Speaking at his party’s national policy forum in Gillingham this weekend Ed Milliband said that it was time for Labour to ‘take back the term Big Society’ from the Conservatives and to become again the ‘people’s party.’
His comments came at the launch of a major review of party policy headed by former Cabinet Office minister Liam Byrne that in many respects mirrors David Cameron’s mostly successful attempt to ‘detoxify’ the image of the Tories. The review will cover the party’s stance of troublesome issues such as tax, immigration and welfare and will see shadow ministers leading policy discussions with party members.
Speaking to assembled delegates Mr Milliband said the party needed to be ‘reconnected to the hopes and aspirations of the people of Britain’ and had to prove that the policy review was a genuinely open minded exercise not one run by ‘a bunch of experts gathered in a room in London’ and determined to prove their own opinions correct.
He also admitted that in government Labour had ‘got some things wrong’; try almost everything wrong from 2005 onwards Ed, and that the party had been guilty of ‘losing its way.’ Most tellingly of all he admitted that they had too often seen problems in communities and thought the answer was ‘a programme or a policy,’ sometimes the policy was right; often it wasn’t and Labour was equally often too insular to notice until it was too late.
There were more admissions from shadow Welsh Secretary Peter Hain, who will chair the policy review, the party had, he said, to be ‘a changed Labour party for the next general election’, the public had grown tired of and cynical about the New Labour project and as a result the party had ‘got a hammering’ in May and needed to learn the lessons of that experience.
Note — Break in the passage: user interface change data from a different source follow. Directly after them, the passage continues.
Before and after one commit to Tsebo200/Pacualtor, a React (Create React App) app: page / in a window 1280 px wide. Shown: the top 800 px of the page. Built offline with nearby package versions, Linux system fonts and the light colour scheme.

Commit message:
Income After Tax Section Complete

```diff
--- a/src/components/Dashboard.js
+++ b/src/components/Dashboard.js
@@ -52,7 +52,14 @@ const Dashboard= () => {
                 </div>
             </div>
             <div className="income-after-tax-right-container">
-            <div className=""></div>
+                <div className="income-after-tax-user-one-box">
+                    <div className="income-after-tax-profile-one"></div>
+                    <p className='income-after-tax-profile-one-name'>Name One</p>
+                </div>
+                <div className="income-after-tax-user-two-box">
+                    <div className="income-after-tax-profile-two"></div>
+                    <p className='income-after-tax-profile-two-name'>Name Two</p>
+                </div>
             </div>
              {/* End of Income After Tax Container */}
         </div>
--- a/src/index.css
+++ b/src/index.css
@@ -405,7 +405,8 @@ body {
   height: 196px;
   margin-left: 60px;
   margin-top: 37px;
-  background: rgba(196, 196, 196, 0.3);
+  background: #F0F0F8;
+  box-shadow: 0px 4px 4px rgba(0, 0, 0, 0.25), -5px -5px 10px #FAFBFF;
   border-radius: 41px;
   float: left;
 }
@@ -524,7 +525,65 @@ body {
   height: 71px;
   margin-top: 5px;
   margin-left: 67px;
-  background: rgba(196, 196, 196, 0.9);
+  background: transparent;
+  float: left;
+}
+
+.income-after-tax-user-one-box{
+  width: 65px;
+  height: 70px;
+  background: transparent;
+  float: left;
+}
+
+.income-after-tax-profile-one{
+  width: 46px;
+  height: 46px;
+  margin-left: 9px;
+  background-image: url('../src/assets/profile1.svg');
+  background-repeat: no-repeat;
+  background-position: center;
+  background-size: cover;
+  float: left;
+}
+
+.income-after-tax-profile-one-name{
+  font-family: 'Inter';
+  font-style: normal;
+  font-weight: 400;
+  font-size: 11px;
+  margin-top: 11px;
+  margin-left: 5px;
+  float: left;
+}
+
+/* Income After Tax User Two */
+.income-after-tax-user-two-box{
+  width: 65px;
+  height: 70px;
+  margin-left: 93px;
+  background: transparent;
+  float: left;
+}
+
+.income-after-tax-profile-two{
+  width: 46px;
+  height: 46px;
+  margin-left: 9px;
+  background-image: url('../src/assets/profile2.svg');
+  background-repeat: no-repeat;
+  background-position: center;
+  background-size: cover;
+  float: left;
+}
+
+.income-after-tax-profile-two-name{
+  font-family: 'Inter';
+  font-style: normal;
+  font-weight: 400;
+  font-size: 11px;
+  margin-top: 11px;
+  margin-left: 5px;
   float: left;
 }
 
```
All this mea culpa stuff is very nice and cathartic in its way, but it needs more than well meaning navel gazing to turn around a party that doesn’t know what its for or who it represents. The policy review and the party as a whole will stand or fall on whether or not it can turn talk into action.
It will also stand or fall on what sort of figure Ed Milliband cuts as an opposition leader, perhaps the most thankless job in British politics. Every day is a struggle not to trip on one banana thrown in your path by the media or the government, so far, I’m afraid Red Ed’s report card would read ‘could do better.’
He appears awkward and earnest in public, making him a poor foil for Citizen Dave with his easy charm and has allowed the media to drag him into silly controversies about whether he plans to marry his long term partner or whether or not he has been recorded as the father on the birth certificate of his oldest child. When he comes into contact with ‘ordinary’ voters Milliband looks uncomfortable as evidenced by his bemused response to TESCO workers this week who told him they didn’t think the welfare system gave people an incentive to work.
There is also the small problem of having a shadow cabinet that seems to be pulling in two directions at once. For example shadow chancellor Alan Johnson wants to loosen the party’s ties with the unions, his leader knows only too well that he owes his position to the unions and that without their cash the party would be bankrupt.
The good news though is that despite a shaky start Ed Milliband is starting to sound like his own man at last. He cut several large donors out of the honours list and has admitted publicly that his in ‘unashamed’ about being a socialist; thank heavens for that for far too long socialism has been a naughty word in a party that would have no reason to exist without it.
Taking socialism out of mothballs and putting it at the centre of party policy might just be the saving of the Labour Party, however much their leader talks about replacing GDP with a ‘happiness index’ as a measure of national progress the spending cuts will drag the Tories and their Lib Dem accomplices to the right; that movement needs to be counterbalanced by an opposition that leans to the left, clinging to the middle ground is no longer an option.
Labour has, though, to pick the right kind of socialism, the insular, sectarian and often silly incarnation practiced by the so called ‘loony left’ is a non starter because it frightens voters because its adherents seem to rejoice in not connecting with the public mood. Ed Milliband needs to go out and talk to party members and public alike about a form of socialism that is based on the fairness deeply engrained in the British character that doesn’t hold back personal ambition only requires it to be tempered with a responsibility towards the society we all share.
It won’t be easy, the media will pillory him as being out of touch because they, as all cynics do, instinctively fear anyone with a ‘vision’; his political opponents will try to shout him down, he must ignore all this and keep on talking about what he believes is right.
If Ed Milliband really wants to make Labour the ‘people’s party’ again and to be ‘back on people’s side, back in power making the fairer, the more equal, the more just country we believe in,’ as he claimed in his speech at Gillingham he has no other choice.